At the time – according to the wealth of Heritage New Zealand information – you might have seen famous local artist and ‘inmate’ Louis Steele wandering through the building, a man who in the autumn of his life was clearly no longer collaborating with Goldie to produce some of New Zealand’s finest colonial works. Also resident was the aristocratic Sir Charles Burdett. The military captain’s name was first splashed across the papers when he spent two weeks in Mount Eden prison for stealing roses from Albert Park. Fellow inmates also included remnant soldiers of ‘Royal Bengal Tigers’ fame.

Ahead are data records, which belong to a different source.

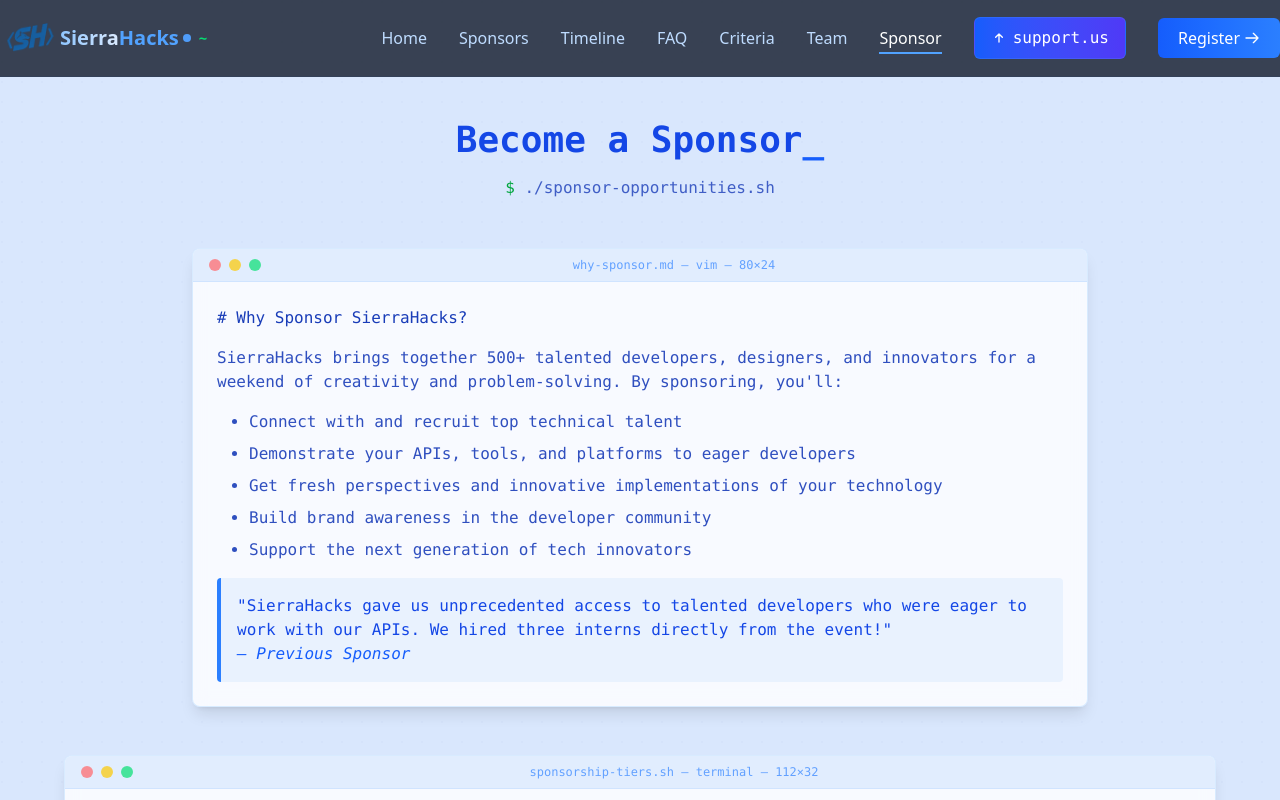
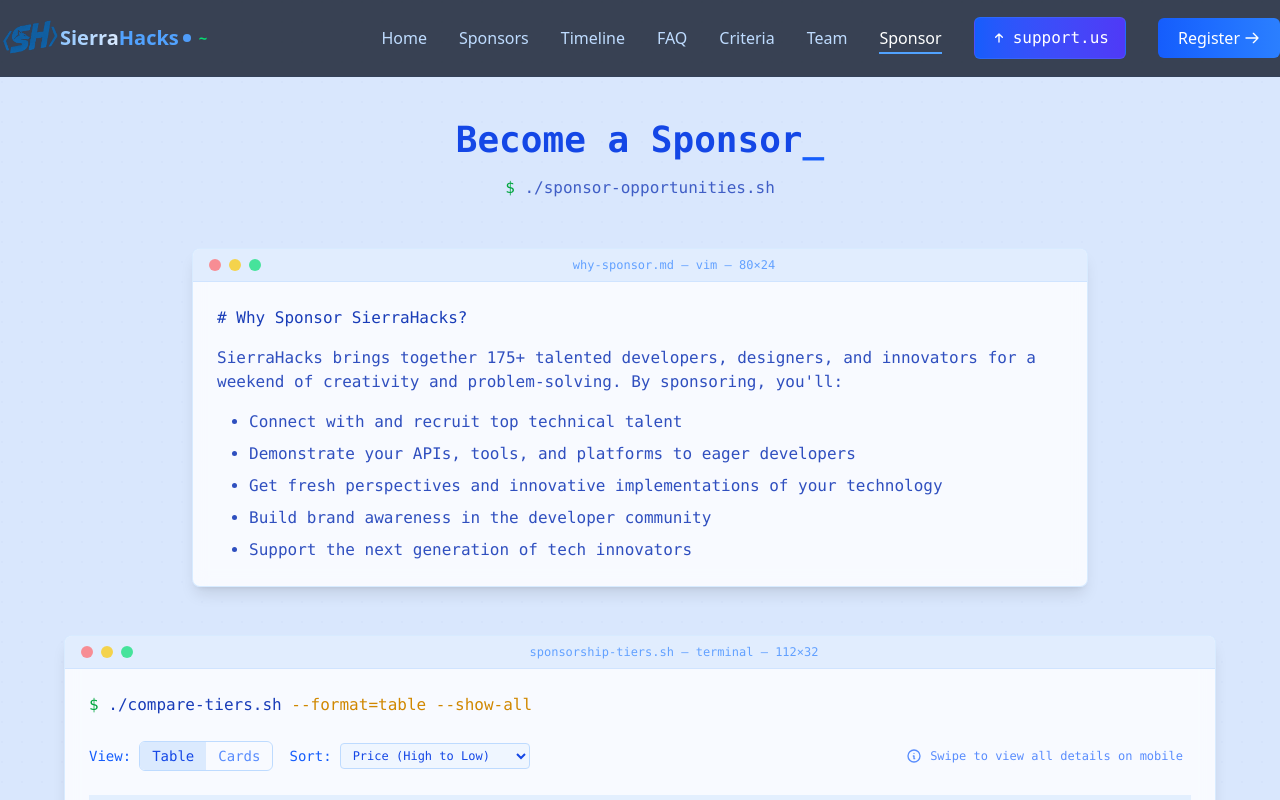
Before and after one commit to sasidharJasty/sierrahacks, a React (Vite) app in the folder frontend/: page /sponsor in a window 1280 px wide. Shown: the top 800 px of the page. Built offline with nearby package versions, Linux system fonts and the light colour scheme.

Commit message:
register change

```diff
--- a/frontend/components/SponsorPage.jsx
+++ b/frontend/components/SponsorPage.jsx
@@ -315,7 +315,7 @@ const SponsorPage = () => {
 
               <div className="space-y-4 text-blue-800/90 dark:text-blue-200/90">
                 <p>
-                  SierraHacks brings together 500+ talented developers,
+                  SierraHacks brings together 175+ talented developers,
                   designers, and innovators for a weekend of creativity and
                   problem-solving. By sponsoring, you'll:
                 </p>
@@ -365,17 +365,7 @@ const SponsorPage = () => {
                   </motion.li>
                 </ul>
 
-                <div className="bg-blue-100/50 dark:bg-blue-900/20 border-l-4 border-blue-500 dark:border-blue-400 p-4 rounded">
-                  <p className="text-blue-700 dark:text-blue-300">
-                    "SierraHacks gave us unprecedented access to talented
-                    developers who were eager to work with our APIs. We hired
-                    three interns directly from the event!"
-                    <br />
-                    <span className="text-blue-600 dark:text-blue-400 italic">
-                      — Previous Sponsor
-                    </span>
-                  </p>
-                </div>
+
               </div>
             </div>
           </div>
--- a/frontend/src/pages/register.jsx
+++ b/frontend/src/pages/register.jsx
@@ -98,13 +98,7 @@ export default function HackathonSignup() {
         type: "text",
         required: false,
       },
-    {
-      key: "waiverFile",
-      question:
-        "Please download the waiver, sign it, and upload the signed document.",
-      type: "file",
-      required: true,
-    },
+
   ];
 
   // Convert file to Base64
```
Also changed, not shown: frontend/public/logo.png, 1 other file (tests, documents, lock files or other folders).
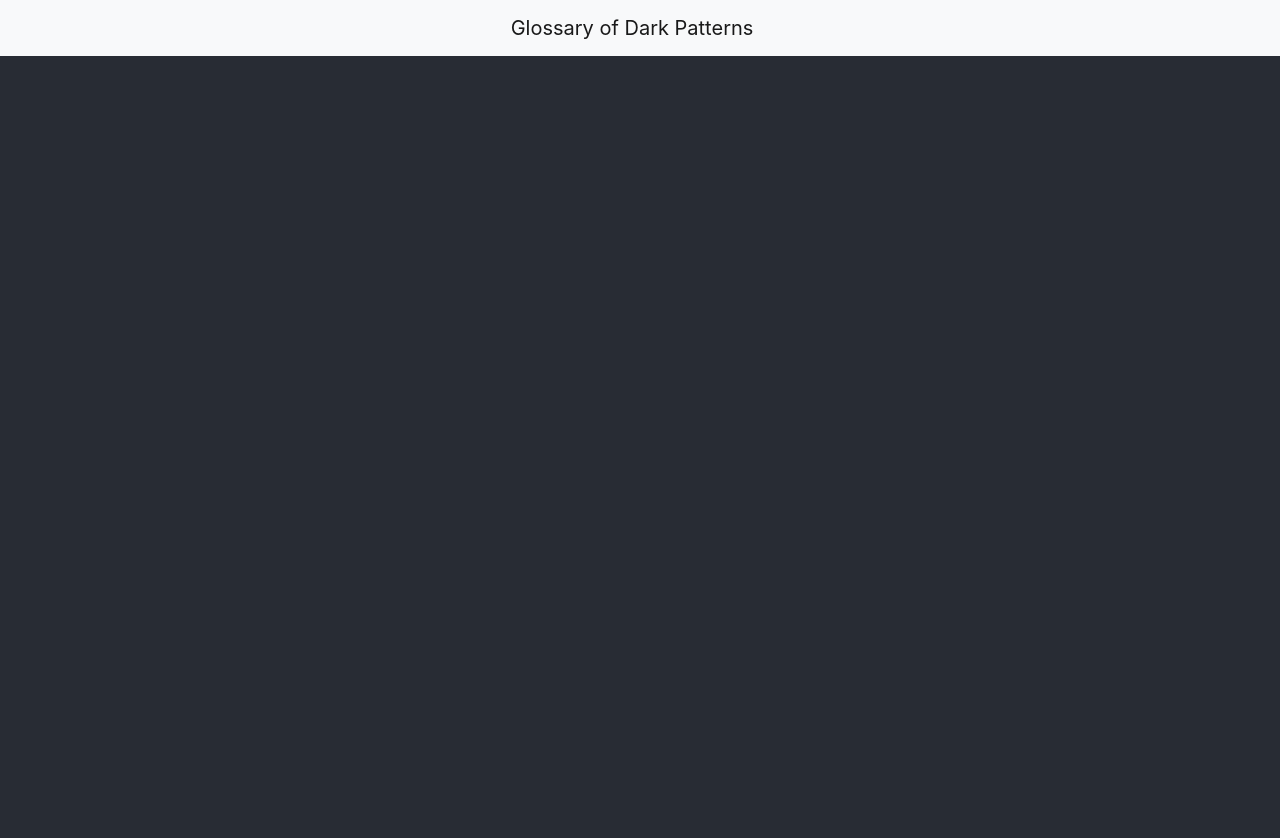
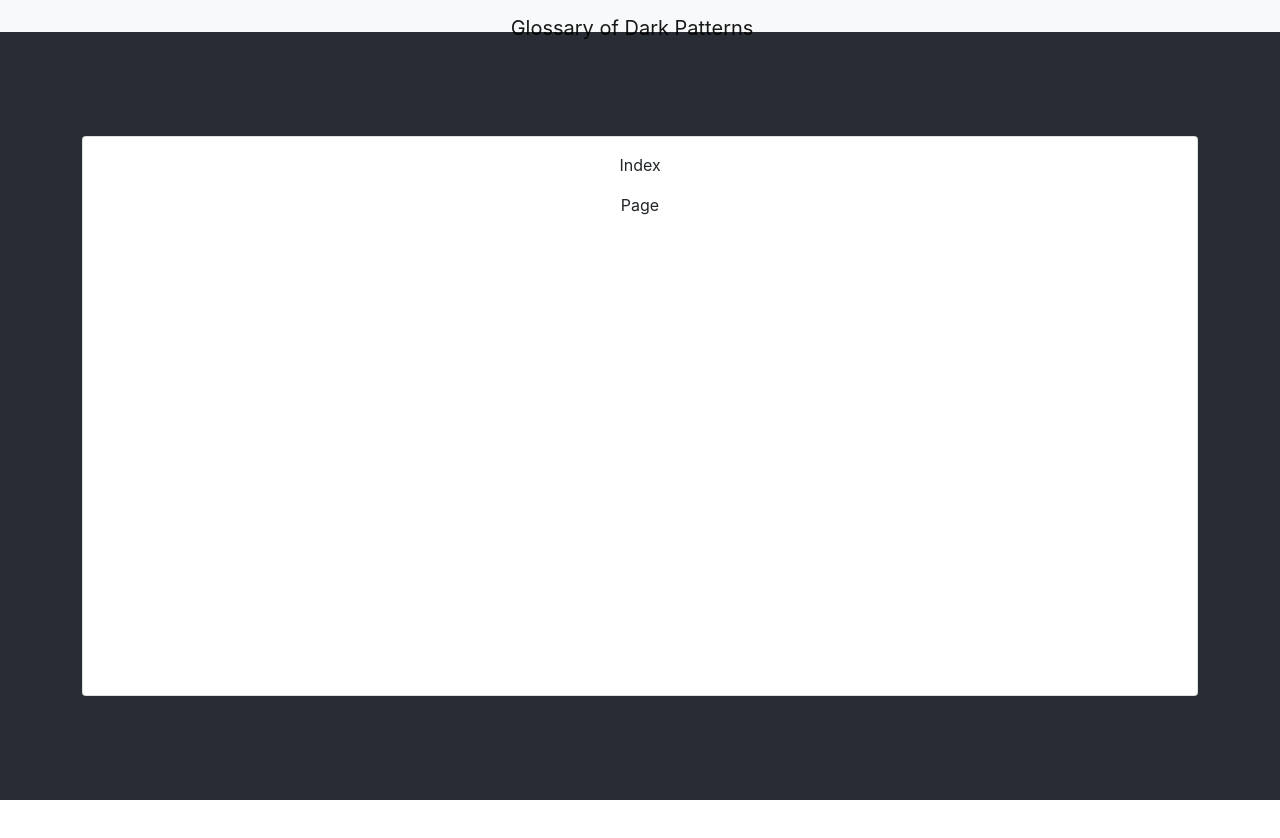
Before and after one commit to whysgai/dark-pattern-glossary, a React (Create React App) app: page / in a window 1280 px wide. Shown: the top 838 px of the page. After the commit the page ends 800 px from the top, so only its background shows below. Built offline with nearby package versions, Linux system fonts and the light colour scheme.

Commit message:
style: Implement background and card styling for glossary card

```diff
--- a/src/App.js
+++ b/src/App.js
@@ -1,15 +1,16 @@
 import logo from './logo.svg';
 import './styles/App.css';
-import NavBar from './components/navbar.js';
+import NavBar from './components/Navbar.js';
+import Glossary from './components/Glossary.js';
 
 function App() {
   return (
     <div className="App">
       <NavBar/>
-      <header className="App-header">
-      </header>
-      <main className="container">
-
+      <main className="background">
+        <div className="container">
+          <Glossary/>
+        </div>
       </main>
     </div>
   );
--- a/src/components/glossary.js
+++ b/src/components/glossary.js
@@ -1,6 +1,18 @@
+import GlossaryIndex from '../components/GlossaryIndex.js';
+import GlossaryPage from '../components/GlossaryPage.js';
+
 const Glossary = props =>
     <div>
-        <p>hi!</p>
+        <div class="card glossary-card">
+            <div class="card-body">
+                <div>
+                    <GlossaryIndex/>
+                </div>
+                <div>
+                    <GlossaryPage/>
+                </div>
+            </div>
+        </div>
     </div>
 
 export default Glossary;
--- a/src/components/navbar.js
+++ b/src/components/navbar.js
@@ -1,5 +1,5 @@
 const NavBar = props =>
-    <nav class="navbar navbar-light bg-light">
+    <nav class="navbar nav-stick navbar-light bg-light">
         <div class="navdiv">
             <a class="navbar-brand" href="#">Glossary of Dark Patterns</a>
         </div>
--- a/src/styles/styles.css
+++ b/src/styles/styles.css
@@ -1,5 +1,26 @@
+.nav-stick {
+    position: -webkit-sticky;
+    position: sticky;
+    top: 0;
+    height: 4vh;
+}
+
 .navdiv {
     width: 100%;
     display: flex;
     justify-content: center;
 }
+
+main.background {
+    background-color: #282c34;
+    height: 96vh;
+    display: flex;
+    flex-direction: column;
+    align-items: center;
+    justify-content: center;
+}
+
+.glossary-card {
+    height: 70vh;
+    /* width: 70vw; */
+}
```
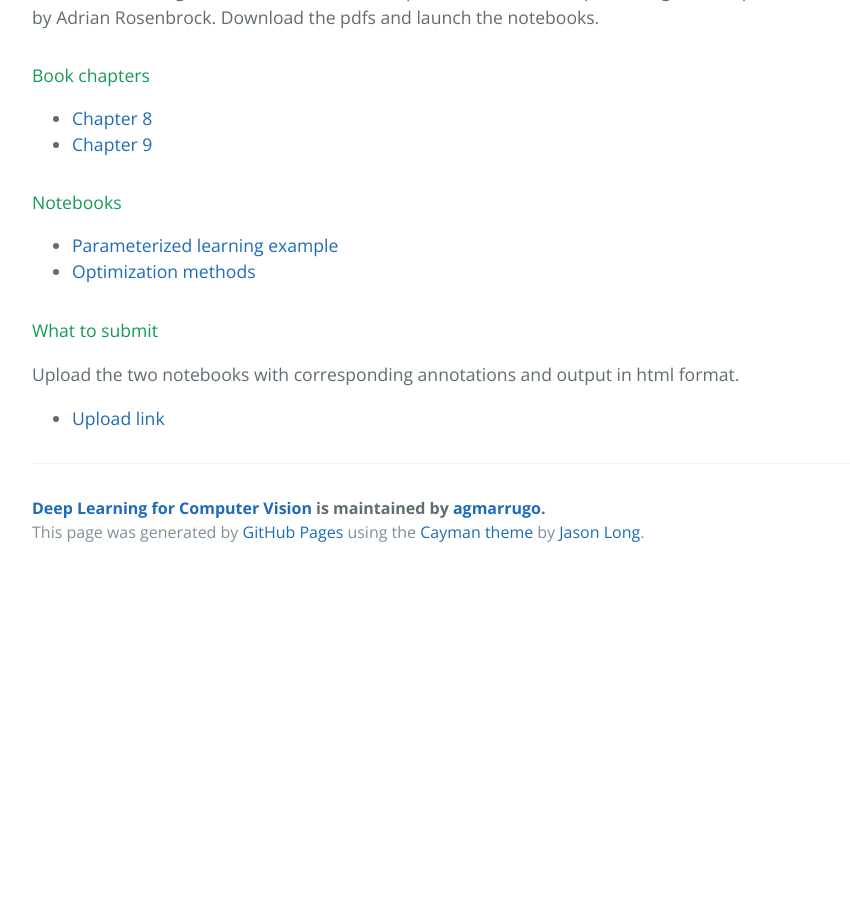
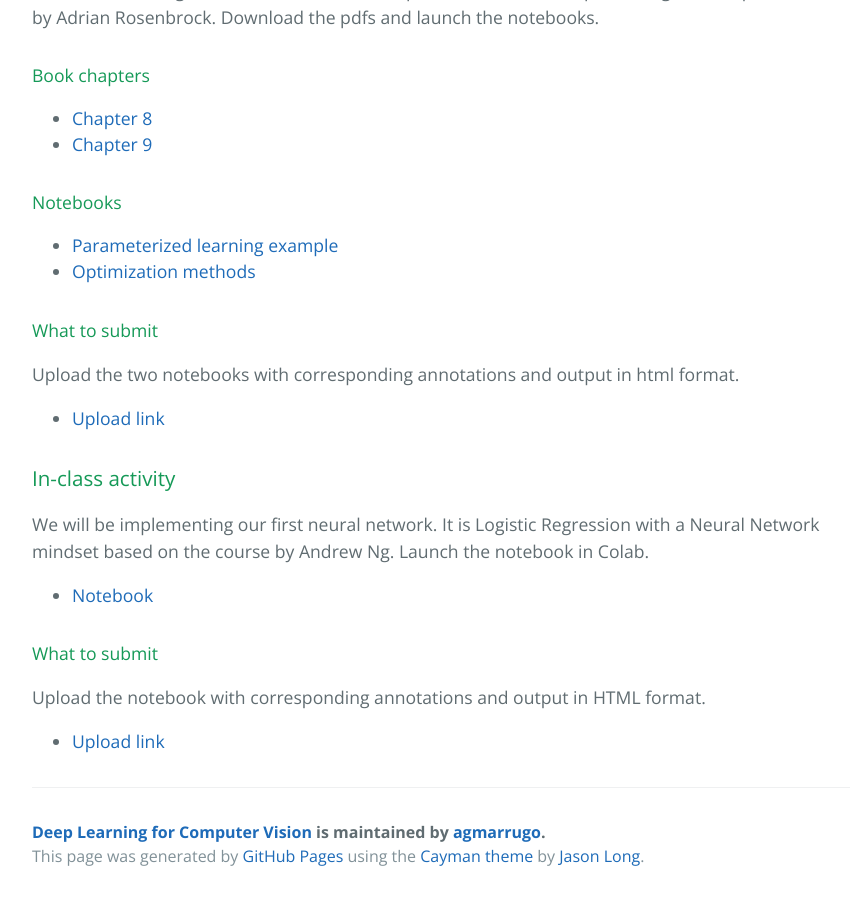
Before and after one commit to opi-lab/DL4CV, a Jekyll site: the page built from index.md, in a window 1280 px wide and 900 px high, scrolled down 2471 px. Shown: the whole window, without its empty margins (192-1042 px from the left). Built offline with Jekyll 4.4.1, drawn with Linux system fonts in a browser that asks for light colours; before the commit the page ends 3047 px from its top, so only the background shows below that.

Commit message:
Update index.md

```diff
--- a/index.md
+++ b/index.md
@@ -104,3 +104,14 @@ We will be working out the code from two chapters of the book Deep Learning for
 Upload the two notebooks with corresponding annotations and output in html format.
 
 - [Upload link](https://www.dropbox.com/request/LJt4Lvi0MHRhzUxNIO2z)
+
+### In-class activity
+
+We will be implementing our first neural network. It is Logistic Regression with a Neural Network mindset based on the course by Andrew Ng. Launch the notebook in Colab.
+
+ - [Notebook](https://github.com/opi-lab/DL4CV/blob/main/notebooks/logistic_regression_example.ipynb)
+
+#### What to submit
+Upload the notebook with corresponding annotations and output in HTML format.
+
+- [Upload link](https://www.dropbox.com/request/TbGpgVmLv21E8CNtmpKb)
```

Though protected by heritage status on Heritage and Council books, in real terms, these iconic pieces of social and pyschological history are now barely protected from the rain.
Owners Auckland District Health Board pay a small waterproofing sum, but one that ADHB can’t quite seem to put their finger on. If naming a maintenance figure is too hard, imagine the horror associated with accounting for a renovation.
Stuff.co.nz championed the Costley cause in 2008 when only 4 years of neglect had passed and the Infirmary was due to be knocked down. Heritage campaigners stepped in and Heritage New Zealand slapped a Grade I listing on Buildings 5 and 6 with another operational part of the hospital. Auckland University of Technology said they wanted the project for health training but even $30 million wouldn’t cover the renovation bill so they backed out.
Since then ADHB say they’ve had no solid enquiries about taking the building over, meanwhile the Costley and Infirmary buildings are being re-evaluated as part of the Council’s Unitary Plan discussion.
Robin Byron, Heritage New Zealand’s Heritage Adviser Architecture, explains how the buildings can still be technically protected throughout this process.
“When we list a building we are recognising the heritage values associated with the building. But our listing is not intrinsically a protection mechanism. It is through the Resource Management Act and its Council listing that it is protected.”
However with each wet month that passes, the buildings will cost more to repair. Robyn would be delighted to see the Costley building restored and functional but she says the very reasons the buildings are so precious are also the reasons new ownership proves problematic.
“It’s not good to see buildings like this empty, because they are not really being looked after.”
‘However it is very hard sometimes for medical buildings because although they can usually be adapted to wide range of uses, they are often constrained by location. The Costley Ward and Building 5 feature very adaptable open spaces which could make a museum, offices, even a residential development. But of course in a hospital precinct the DHB would want a certain control over what happens there…”
There is hope yet. Robyn assures any interested parties that when a Heritage building maintains its original use, HNZ is much more tolerant of adaptions necessitated by modernisation.
If imagination is wanting on a Costley restoration, interested parties might like to visit Parnell Library; the grand Jubilee Building was the creation of 19th century architect Edward Bartley who designed the Costley Wards after working on Jubilee’s Foundation for the Blind purpose. Bartley also designed the diminutive Waihi Hospital, listed by HNZ in 1986, later restored to glory and used as an aged care facility.